The next Farm Bill will be written in 2006, newly constrained by the WTO-world-government. USDA is holding listening sessions around the country focusing upon issues important to Cargill, Tyson and Smithfield Foods. We need to begin working today.

Activist judges, on behalf of U.S. based agribusinesses, have recently gutted antitrust and competition laws that were designed to protect producers. We must press Congress to enact stronger competition protections, in a "Competition Title," in the next Farm Bill. These elements will begin giving us the protections we need.
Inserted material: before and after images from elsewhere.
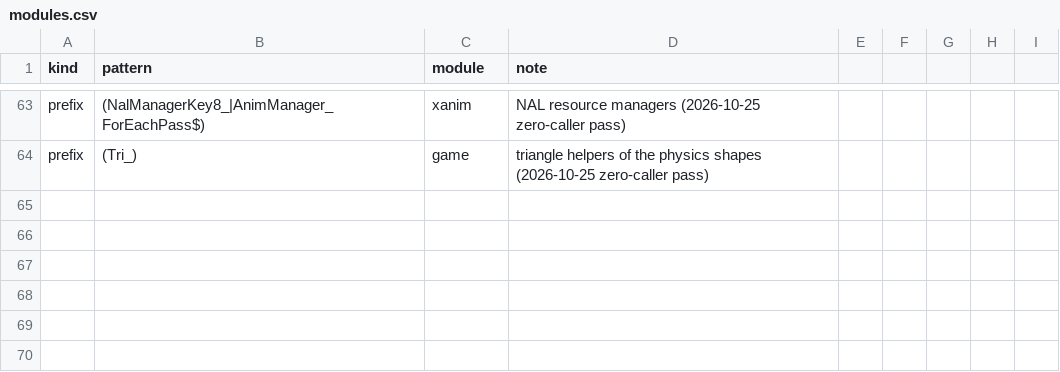
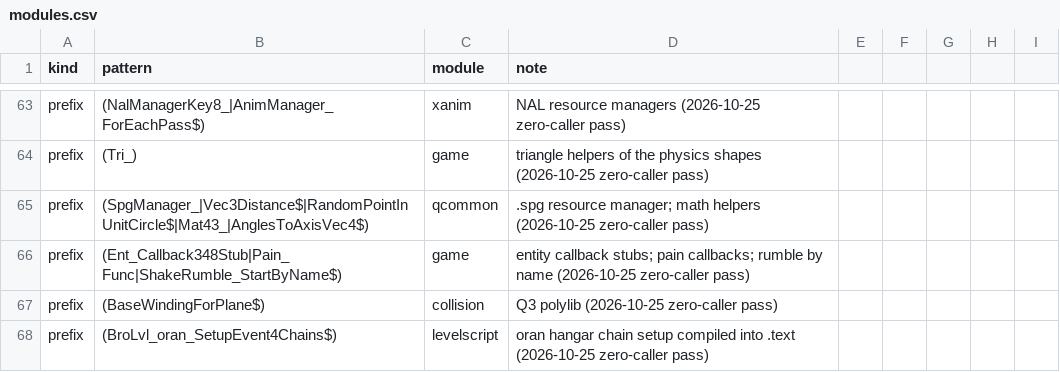
Before and after one commit to SmokeDoggy044/CoD2-BRO-Native-Loader, a CSV file: tools/data/modules.csv, drawn as a sheet; only a part is shown, gaps mark what is left out.

```diff
--- a/tools/data/modules.csv
+++ b/tools/data/modules.csv
@@ -64 +64,5 @@ prefix,(NalManagerKey8_|AnimManager_ForEachPass$),xanim,NAL resource managers (2
 prefix,(Tri_),game,triangle helpers of the physics shapes (2026-10-25 zero-caller pass)
+prefix,(SpgManager_|Vec3Distance$|RandomPointInUnitCircle$|Mat43_|AnglesToAxisVec4$),qcommon,.spg resource manager; math helpers (2026-10-25 zero-caller pass)
+prefix,(Ent_Callback348Stub|Pain_Func|ShakeRumble_StartByName$),game,entity callback stubs; pain callbacks; rumble by name (2026-10-25 zero-caller pass)
+prefix,(BaseWindingForPlane$),collision,Q3 polylib (2026-10-25 zero-caller pass)
+prefix,(BroLvl_oran_SetupEvent4Chains$),levelscript,oran hangar chain setup compiled into .text (2026-10-25 zero-caller pass)
```
Also changed, not shown: tools/data/progress.csv, 4 other files.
1. A Packer Ownership Act is needed to increase competition by prohibiting packers from owning the livestock. Packers should buy, not sell. They should be on one side of the market fence, and producers on the other. Conflicts of interest and price manipulation result without these rules.

2. A Producer Protection Act is needed to require large livestock and poultry processors to tell the truth when enticing farmers into longterm contracts which require 20 year mortgages on new buildings.

3. A Transparency/Minimum Open Market Bill would require meat packers to purchase a minimum percentage of their needs from the open market, to reduce price manipulation potential.

4. A Captive Supply Reform Act is needed to uncover large, secret sales to meat packers, pulling them into the sunlight of markets competition. Secrecy is bad for markets, transparency is essential.

5. Poultry producers need added protections in agricultural law for the unique deception and abuses inflicted upon them by poultry integrators like Tyson, Sanderson Farms and OK Foods.

6. Bargaining rights for contract farmers are needed because poultry farmers are singled out and punished for standing up for their rights. They must be able to join together without retaliation fears.

7. Mandatory Country of Origin Labeling was passed in the 2002 Farm Bill, but meat packers and their lackeys worked with USDA to delay implementation. We want consumers to know where their meat, fruits and vegetables come from.

These all have to be addressed by the lawmakers in the United States. The Farm Bill affects us all and can change the face of the agricultural industry.

So, while Congress is out of session, ask them specifically in local meetings whether they will support these principals in the next Farm Bill. They represent us, not Big Money, or so our Constitution says. Education is a lifelong pursuit, and you can help your Senators and Representatives in their pursuit by educating them.